Apparently, facial plastic surgery is on the rise, but it might not be for the reasons you assume. A recent poll from the American Academy of Facial Plastic Surgeons commits that roughly 55 percent of these cosmetic professionals have seen a 13 percent uptick in facial reconstruction surgeries, since last year, due to patients who don’t like the size of their nose in selfies.
Most importantly, those who requested rhinoplasty actually had rather normal or traditional features.
Rutgers New Jersey Medical School assistant professor in the Department of Otolaryngology, Boris Pashkover, specialized in facial plastic and reconstructive surgery. He reports that he has very recently understood that people often want to change their appearance in order to improve their social media persona. Yes, even to the point of plastic surgery. Most importantly, he says that those who did ask for plastic surgery would often show selfies as an example for what they do not like about their face.
This prompted Pashkover to investigate further and he now reports:
“Young adults are constantly taking selfies to post to social media and think those images are representative of how they really look, which can have an impact on their emotional state,” he said. “I want them to realize that when they take a selfie they are in essence looking into a portable funhouse mirror.”
Pashkover worked with Brittany Ward and Max Ward from Rutgers, as well as Ohad Fried, PhD, from Stanford University, on this research. The team has actually developed a mathematical model that utilizes various facial dimension data across genders, races, ages, and ethnicities (taken from the National Institute for Occupational Safety and Health). This model helped the team to figure out how much distortion in your nose can actually occur depending upon its difference from the camera lens.
For example, at a distance of at least 5 ft from your face, your nose is typically at the same angle from the camera as the rest of your face. This means there is no disproportionate enlargement of your nose. Bring the camera any closer, however—lets say, to one foot from your face—and your nose size can appear up to 30 percent larger.

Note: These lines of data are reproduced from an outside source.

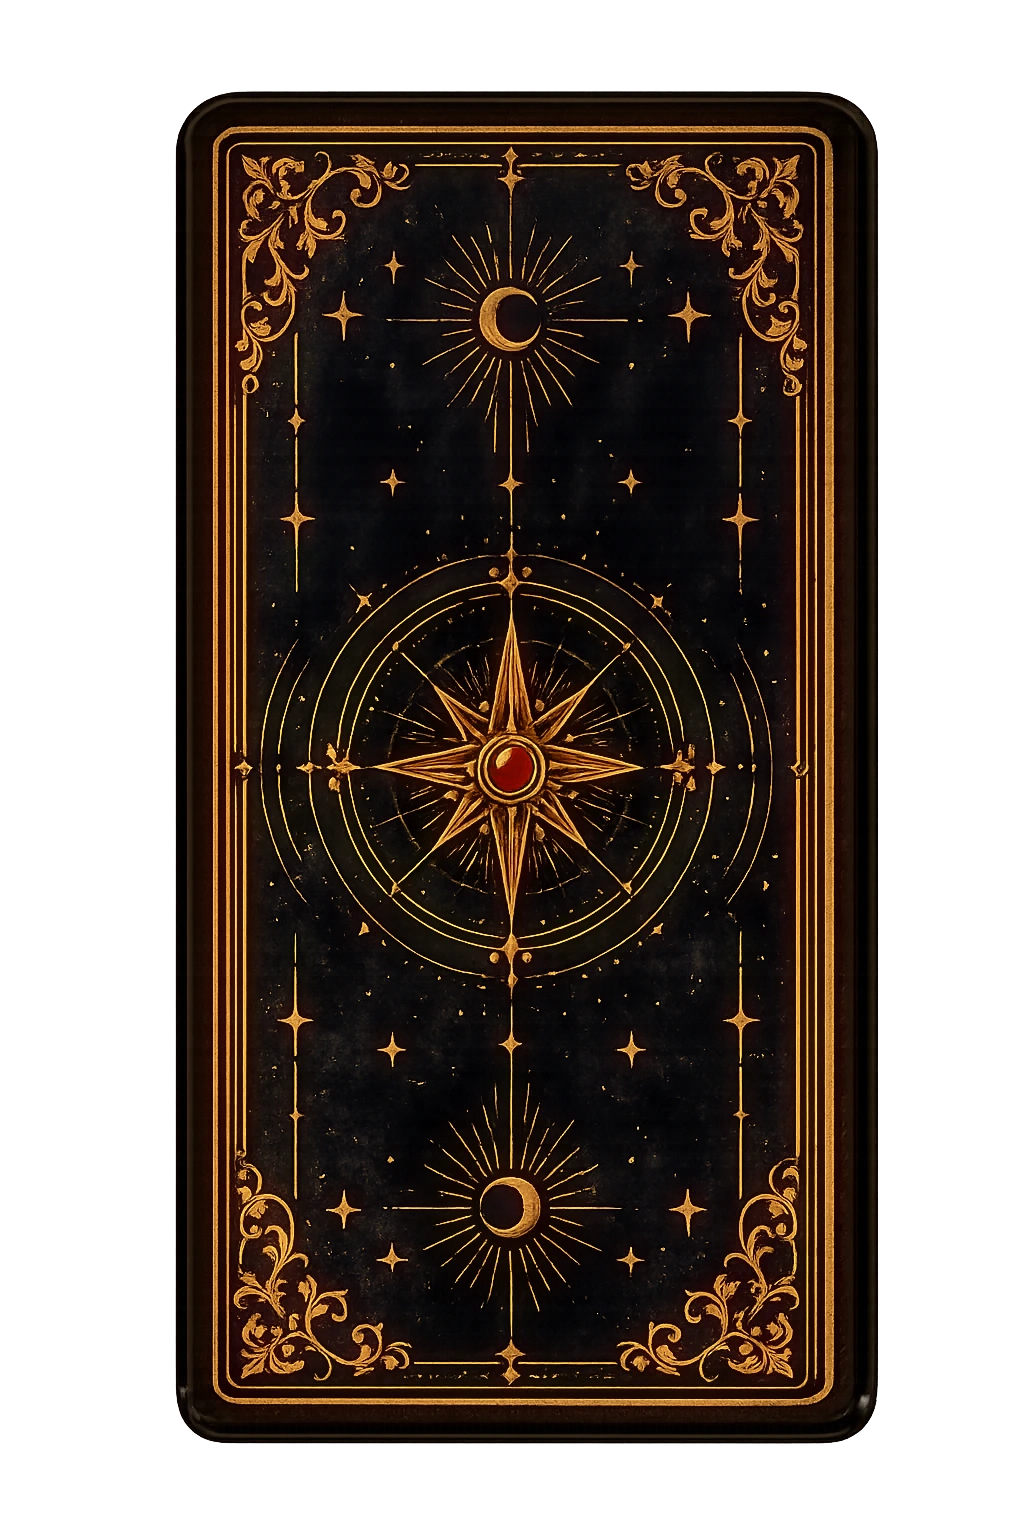
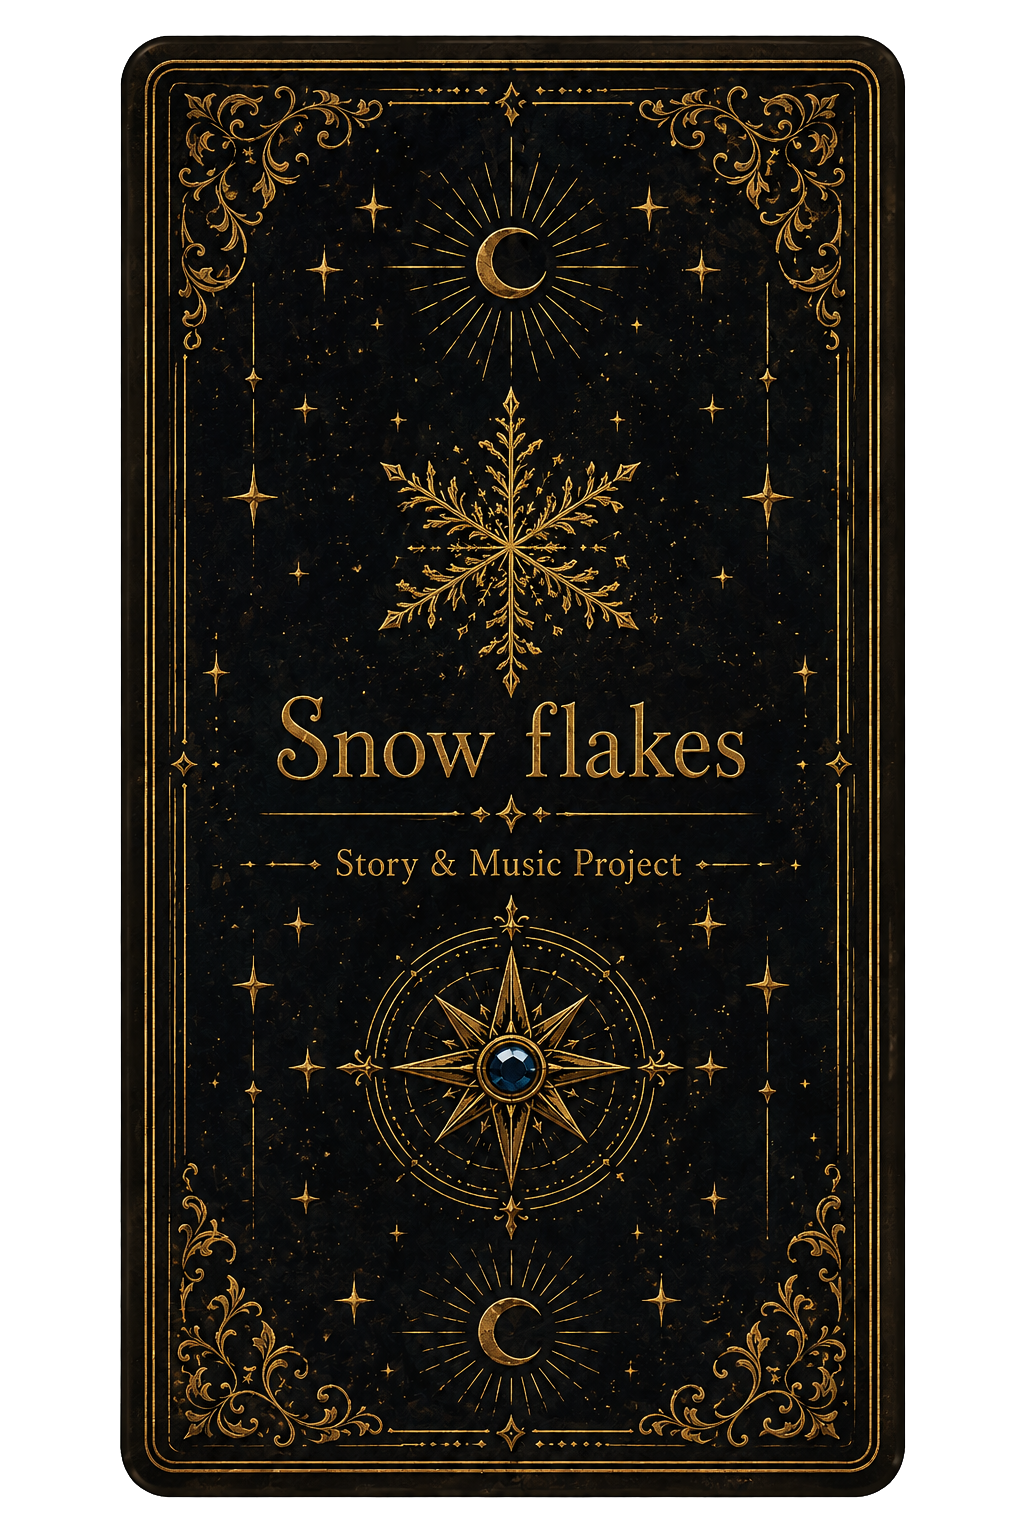
ケルト10字: card_back_b（ロゴ版）・2列・紫drop-shadow・黒枠修正 / クッキー追加 / 中表紙キャラ画像
- Celtic Cross カード裏面を card_back_b.webp（Snow flakesロゴ入り・透過PNG）に変更
- object-fit:contain + filter:drop-shadow 方式に統一して黒枠を解消（単カード・3枚と同方式）
- フリップ時グローを紫 drop-shadow に変更（rgba 167,139,250）
- Phase A カードグリッドを 5列 → 2列（560px幅）に変更
- Phase B リスト・カードズームも card_back_b.webp に統一
- admin.html：ケーキ+50 → クッキー+50 に変更
- 新規追加: item/cookie.png, char_hinata/hayate/kouta.webp（中表紙用）

diff --git a/room/undertone/index.html b/room/undertone/index.html
@@ -804,6 +804,32 @@
     <button onclick="openUtPwModal()" style="margin-top:20px;background:none;border:1px solid rgba(100,116,139,0.3);border-radius:50px;padding:10px 28px;color:#64748b;font-family:'Cormorant Garamond',serif;font-size:11px;letter-spacing:4px;cursor:pointer;transition:all 0.2s;" onmouseover="this.style.borderColor='rgba(196,181,253,0.4)';this.style.color='#c4b5fd'" onmouseout="this.style.borderColor='rgba(100,116,139,0.3)';this.style.color='#64748b'">enter</button>
   </div>
 
+  <!-- CHAPTER COVER -->
+  <div id="chapter-cover" style="padding:40px 20px 32px;text-align:center;border-bottom:1px solid rgba(255,255,255,0.04);margin-bottom:4px;">
+    <p id="cover-eyebrow" style="font-family:'Cormorant Garamond',serif;font-size:9px;letter-spacing:6px;color:#1e293b;margin-bottom:20px;">UNDER TONE</p>
+    <div style="display:flex;justify-content:center;gap:clamp(12px,4vw,32px);margin-bottom:20px;">
+      <div class="cover-char" id="cover-hinata">
+        <div style="width:72px;height:72px;border-radius:50%;overflow:hidden;margin:0 auto 8px;">
+          <img src="char_hinata.webp" style="width:100%;height:100%;object-fit:cover;object-position:top;">
+        </div>
+        <p style="font-family:'Cormorant Garamond',serif;font-size:9px;letter-spacing:3px;color:#475569;">HINATA</p>
+      </div>
+      <div class="cover-char" id="cover-hayate">
+        <div style="width:72px;height:72px;border-radius:50%;overflow:hidden;margin:0 auto 8px;">
+          <img src="char_hayate.webp" style="width:100%;height:100%;object-fit:cover;object-position:top;">
+        </div>
+        <p style="font-family:'Cormorant Garamond',serif;font-size:9px;letter-spacing:3px;color:#475569;">HAYATE</p>
+      </div>
+      <div class="cover-char" id="cover-kouta">
+        <div style="width:72px;height:72px;border-radius:50%;overflow:hidden;margin:0 auto 8px;">
+          <img src="char_kouta.webp" style="width:100%;height:100%;object-fit:cover;object-position:top;">
+        </div>
+        <p style="font-family:'Cormorant Garamond',serif;font-size:9px;letter-spacing:3px;color:#475569;">KOUTA</p>
+      </div>
+    </div>
+    <p id="cover-chapter" style="font-family:'Noto Serif JP',serif;font-size:13px;color:#334155;letter-spacing:4px;"></p>
+  </div>
+
   <!-- EXPLORE -->
   <div id="explore-state">
     <div class="scene-wrap" id="scene-wrap">
@@ -1098,10 +1124,10 @@
     <!-- ケーキセクション（第4章）※ TODO: 4-1インデックス確定後にトリガー更新 -->
     <div id="shop-cake-row" style="display:none;flex-direction:column;gap:0;margin-bottom:16px;background:rgba(255,255,255,0.02);border:1px solid rgba(255,255,255,0.06);border-radius:14px;overflow:hidden;">
       <div onclick="toggleCakeDetail()" style="display:flex;align-items:center;gap:14px;padding:14px 18px;cursor:pointer;">
-        <img src="../../item/cake.png" alt="ケーキ" style="width:44px;height:44px;object-fit:cover;border-radius:9px;flex-shrink:0;">
+        <img src="../../item/cookie.png" alt="クッキー" style="width:44px;height:44px;object-fit:cover;border-radius:9px;flex-shrink:0;">
         <div style="flex:1;">
           <p style="font-family:'Cormorant Garamond',serif;font-size:10px;letter-spacing:3px;color:#475569;margin-bottom:4px;">ITEM</p>
-          <p style="font-family:'Noto Serif JP',serif;font-size:13px;color:#94a3b8;letter-spacing:1px;">ケーキ</p>
+          <p style="font-family:'Noto Serif JP',serif;font-size:13px;color:#94a3b8;letter-spacing:1px;">クッキー</p>
         </div>
         <span id="shop-cake-count" style="font-family:'Cormorant Garamond',serif;font-size:18px;letter-spacing:2px;color:#e2e8f0;margin-right:8px;">× 0</span>
         <span id="cake-detail-arrow" style="font-family:'Cormorant Garamond',serif;font-size:12px;color:#475569;transition:transform 0.25s;display:inline-block;">›</span>
@@ -1437,7 +1463,7 @@ function submitUtPw() {
   <div id="celtic-phase-a" style="min-height:100vh;display:flex;flex-direction:column;align-items:center;justify-content:center;padding:48px 20px;box-sizing:border-box;">
     <p style="font-family:'Cormorant Garamond',serif;font-size:9px;letter-spacing:6px;color:#1e293b;margin-bottom:10px;">SPECIAL FORTUNE</p>
     <p id="celtic-question-display" style="font-family:'Noto Serif JP',serif;font-size:12px;color:#334155;letter-spacing:2px;margin-bottom:44px;text-align:center;max-width:280px;line-height:2.2;"></p>
-    <div id="celtic-card-grid" style="display:grid;grid-template-columns:repeat(5,1fr);gap:clamp(6px,2vw,16px);width:min(720px,92vw);margin-bottom:40px;"></div>
+    <div id="celtic-card-grid" style="display:grid;grid-template-columns:repeat(2,1fr);gap:clamp(10px,2vw,24px);width:min(560px,90vw);margin-bottom:40px;"></div>
     <div id="celtic-nagi-box" style="display:none;background:rgba(8,13,24,0.75);border:1px solid rgba(255,255,255,0.07);border-radius:16px;padding:22px 24px;max-width:300px;width:100%;cursor:pointer;" onclick="celticDialogueNext()">
       <p style="font-family:'Cormorant Garamond',serif;font-size:9px;letter-spacing:5px;color:#475569;margin-bottom:12px;">NAGI</p>
       <p id="celtic-nagi-line" style="font-family:'Noto Serif JP',serif;font-size:16px;color:#e2e8f0;letter-spacing:2px;line-height:2.2;"></p>
@@ -2276,6 +2302,7 @@ function submitUtPw() {
     // 2-5読了後・3章未公開時のみロックボタンを表示
     var between3 = document.getElementById('ch-between-3');
     if (between3) between3.style.display = (ch25Unlocked && !ch3Unlocked) ? '' : 'none';
+    renderCharCover();
   }
 
   var CH2_UNLOCK_DATE = new Date('2026-06-22T00:00:00+09:00');
@@ -2923,6 +2950,35 @@ function submitUtPw() {
     }
   }
 
+  /* ── Chapter Cover ── */
+  function renderCharCover() {
+    var chars = [
+      { id:'cover-hinata',  active: ch3Unlocked  && !ch41Read },
+      { id:'cover-hayate',  active: ch21Unlocked && !ch3Unlocked },
+      { id:'cover-kouta',   active: ch41Read },
+    ];
+    // 全章解放後（ch4-1読了後）は全員アクティブ
+    var allActive = ch41Read;
+    // 1章状態（ch2未解放）も全員表示
+    var noneActive = !ch21Unlocked;
+
+    chars.forEach(function(c) {
+      var el = document.getElementById(c.id);
+      if (!el) return;
+      var img = el.querySelector('img');
+      var isActive = allActive || noneActive || c.active;
+      el.style.opacity = isActive ? '1' : '0.25';
+      if (img) img.style.filter = isActive ? '' : 'grayscale(1)';
+    });
+
+    var chapterEl = document.getElementById('cover-chapter');
+    if (!chapterEl) return;
+    if (!ch21Unlocked)     chapterEl.textContent = '第一章';
+    else if (!ch3Unlocked) chapterEl.textContent = '第二章';
+    else if (!ch41Read)    chapterEl.textContent = '第三章';
+    else                   chapterEl.textContent = '第四章';
+  }
+
   /* ── Tarot ── */
   var pendingDraw = null;
 
@@ -3257,31 +3313,31 @@ function submitUtPw() {
 
   window.eatCake = function() {
     var items = SfSnow.getMonthlyItems();
-    var cnt = items['cake'] || 0;
-    if (cnt <= 0) { showItemMsgPopup('../../item/cake.png', 'ケーキがありません\n\nガチャで手に入る'); return; }
-    items['cake'] = cnt - 1;
+    var cnt = items['cookie'] || 0;
+    if (cnt <= 0) { showItemMsgPopup('../../item/cookie.png', 'クッキーがありません\n\nガチャで手に入る'); return; }
+    items['cookie'] = cnt - 1;
     localStorage.setItem('sf_monthly_items', JSON.stringify(items));
-    SfSnow.addDirect(120, 'ケーキを食べる');
+    SfSnow.addDirect(80, 'クッキーを食べる');
     renderStones();
-    showItemMsgPopup('../../item/cake.png', '食べ��。\n\n＋ 120 Snow');
+    showItemMsgPopup('../../item/cookie.png', '食べた。\n\n＋ 80 Snow');
   };
 
   window.giveCakeToNagi = function() {
     var items = SfSnow.getMonthlyItems();
-    var cnt = items['cake'] || 0;
-    if (cnt <= 0) { showItemMsgPopup('../../item/cake.png', 'ケーキがありません\n\nガチャで手に入る'); return; }
-    items['cake'] = cnt - 1;
+    var cnt = items['cookie'] || 0;
+    if (cnt <= 0) { showItemMsgPopup('../../item/cookie.png', 'クッキーがありません\n\nガチャで手に入る'); return; }
+    items['cookie'] = cnt - 1;
     localStorage.setItem('sf_monthly_items', JSON.stringify(items));
-    // 累��カウント更新
-    var total = parseInt(localStorage.getItem('sf_nagi_cake_total') || '0') + 1;
-    localStorage.setItem('sf_nagi_cake_total', String(total));
+    // 累計カウント更新
+    var total = parseInt(localStorage.getItem('sf_nagi_cookie_total') || '0') + 1;
+    localStorage.setItem('sf_nagi_cookie_total', String(total));
     // 占いトリガー回は Snow 付与なし
     if (total % 3 !== 0) {
-      SfSnow.addDirect(80, 'ナギにケーキを渡す');
+      SfSnow.addDirect(80, 'ナギにクッキーを渡す');
     }
     renderStones();
-    // TODO: ナギのケーキ反応画像・セリフ・ポップアップ（ビールと同構造で実装予定）
-    showItemMsgPopup('../../item/cake.png', 'ナギに渡した。');
+    // TODO: ナギのクッキー反応画像・セリフ・ポップアップ（ビールと同構造で実装予定）
+    showItemMsgPopup('../../item/cookie.png', 'ナギに渡した。');
   };
 
   window.drinkBeer = function() {
@@ -3636,24 +3692,25 @@ function submitUtPw() {
       var isRev = !card.up;
       var slot = document.createElement('div');
       slot.id = 'celtic-slot-' + i;
-      slot.style.cssText = 'aspect-ratio:2/3;border-radius:8px;opacity:0;transition:opacity 0.4s,box-shadow 0.6s;perspective:400px;overflow:hidden;';
+      slot.style.cssText = 'aspect-ratio:2/3;opacity:0;transition:opacity 0.4s;perspective:400px;';
       var inner = document.createElement('div');
       inner.id = 'celtic-slot-inner-' + i;
-      inner.style.cssText = 'width:100%;height:100%;position:relative;transform-style:preserve-3d;transition:transform 0.7s cubic-bezier(0.4,0,0.2,1);border-radius:8px;';
+      inner.style.cssText = 'width:100%;height:100%;position:relative;transform-style:preserve-3d;transition:transform 0.7s cubic-bezier(0.4,0,0.2,1);';
       // 表面（裏向き・フリップ前）
       var front = document.createElement('div');
-      front.style.cssText = 'position:absolute;inset:0;backface-visibility:hidden;border-radius:8px;overflow:hidden;';
+      front.style.cssText = 'position:absolute;inset:0;backface-visibility:hidden;';
       var bImg = document.createElement('img');
-      bImg.src = 'card_back_a.webp';
-      bImg.style.cssText = 'width:100%;height:100%;object-fit:cover;border-radius:8px;opacity:0.55;';
+      bImg.src = 'card_back_b.webp';
+      bImg.style.cssText = 'width:100%;height:100%;object-fit:contain;display:block;filter:drop-shadow(0 0 6px rgba(167,139,250,0.2));transition:filter 0.6s;';
       front.appendChild(bImg);
       // 裏面（フリップ後に見える面）
       var back = document.createElement('div');
-      back.style.cssText = 'position:absolute;inset:0;backface-visibility:hidden;transform:rotateY(180deg);border-radius:8px;overflow:hidden;';
+      back.style.cssText = 'position:absolute;inset:0;backface-visibility:hidden;transform:rotateY(180deg);';
       var fImg = document.createElement('img');
-      fImg.src = 'card_back_a.webp';
+      fImg.src = 'card_back_b.webp';
+      fImg.className = 'celtic-fimg-' + i;
       // 逆位置は180°回転
-      fImg.style.cssText = 'width:100%;height:100%;object-fit:cover;border-radius:8px;opacity:0.55;' + (isRev ? 'transform:rotate(180deg);' : '');
+      fImg.style.cssText = 'width:100%;height:100%;object-fit:contain;display:block;transition:filter 0.6s;' + (isRev ? 'transform:rotate(180deg);' : '');
       back.appendChild(fImg);
       // 位置番号バッジ
       var numBadge = document.createElement('div');
@@ -3692,11 +3749,14 @@ function submitUtPw() {
           var sl  = document.getElementById('celtic-slot-' + idx);
           if (!inn) return;
           inn.style.transform = 'rotateY(180deg)';
-          if (sl) sl.style.boxShadow = '0 0 18px rgba(196,181,253,0.55), 0 0 36px rgba(196,181,253,0.25)';
-          setTimeout(function() {
-            var sl2 = document.getElementById('celtic-slot-' + idx);
-            if (sl2) sl2.style.boxShadow = '0 0 6px rgba(196,181,253,0.15)';
-          }, 900);
+          var fImgEl = document.querySelector('.celtic-fimg-' + idx);
+          if (fImgEl) {
+            fImgEl.style.filter = 'drop-shadow(0 0 20px rgba(167,139,250,0.95)) drop-shadow(0 0 40px rgba(124,58,237,0.6)) drop-shadow(0 0 70px rgba(124,58,237,0.3))';
+            setTimeout(function() {
+              var fi = document.querySelector('.celtic-fimg-' + idx);
+              if (fi) fi.style.filter = 'drop-shadow(0 0 8px rgba(167,139,250,0.4))';
+            }, 900);
+          }
           if (idx === 9) {
             setTimeout(function() {
               var box  = document.getElementById('celtic-nagi-box');
@@ -3743,11 +3803,11 @@ function submitUtPw() {
       var imgWrap = document.createElement('div');
       imgWrap.style.cssText = 'flex-shrink:0;';
       var cImg = document.createElement('img');
-      cImg.src = 'card_back_a.webp';
-      cImg.style.cssText = 'width:52px;height:auto;border-radius:6px;display:block;box-shadow:0 0 10px rgba(196,181,253,0.12);cursor:pointer;';
+      cImg.src = 'card_back_b.webp';
+      cImg.style.cssText = 'width:52px;height:auto;object-fit:contain;display:block;filter:drop-shadow(0 0 6px rgba(167,139,250,0.3));cursor:pointer;';
       (function(c, r) {
         cImg.addEventListener('click', function() {
-          openCardZoom('card_back_a.webp', c.name, c.num + '  ' + c.arch, r, !c.up);
+          openCardZoom('card_back_b.webp', c.name, c.num + '  ' + c.arch, r, !c.up);
         });
       })(card, reading);
       imgWrap.appendChild(cImg);

diff --git a/admin.html b/admin.html
@@ -316,8 +316,8 @@
         <button onclick="addUtItem('beer',50)" style="flex:1;padding:12px 8px;background:rgba(253,200,100,0.08);border:1px solid rgba(253,200,100,0.2);border-radius:10px;color:#fcd34d;font-size:13px;cursor:pointer;" onmouseenter="this.style.background='rgba(253,200,100,0.18)'" onmouseleave="this.style.background='rgba(253,200,100,0.08)'">
           ビール +50
         </button>
-        <button onclick="addUtItem('cake',50)" style="flex:1;padding:12px 8px;background:rgba(251,207,232,0.08);border:1px solid rgba(251,207,232,0.2);border-radius:10px;color:#fbcfe8;font-size:13px;cursor:pointer;" onmouseenter="this.style.background='rgba(251,207,232,0.18)'" onmouseleave="this.style.background='rgba(251,207,232,0.08)'">
-          ケーキ +50
+        <button onclick="addUtItem('cookie',50)" style="flex:1;padding:12px 8px;background:rgba(251,207,232,0.08);border:1px solid rgba(251,207,232,0.2);border-radius:10px;color:#fbcfe8;font-size:13px;cursor:pointer;" onmouseenter="this.style.background='rgba(251,207,232,0.18)'" onmouseleave="this.style.background='rgba(251,207,232,0.08)'">
+          クッキー +50
         </button>
         <button onclick="addUtItem('coaster_hayate',50)" style="flex:1;padding:12px 8px;background:rgba(147,197,253,0.08);border:1px solid rgba(147,197,253,0.2);border-radius:10px;color:#93c5fd;font-size:13px;cursor:pointer;" onmouseenter="this.style.background='rgba(147,197,253,0.18)'" onmouseleave="this.style.background='rgba(147,197,253,0.08)'">
           コースター +50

Of course, in the grand scheme of things, none of this really matters, but in a world—at a time—when your image is everywhere, making a good first impression has never been more important.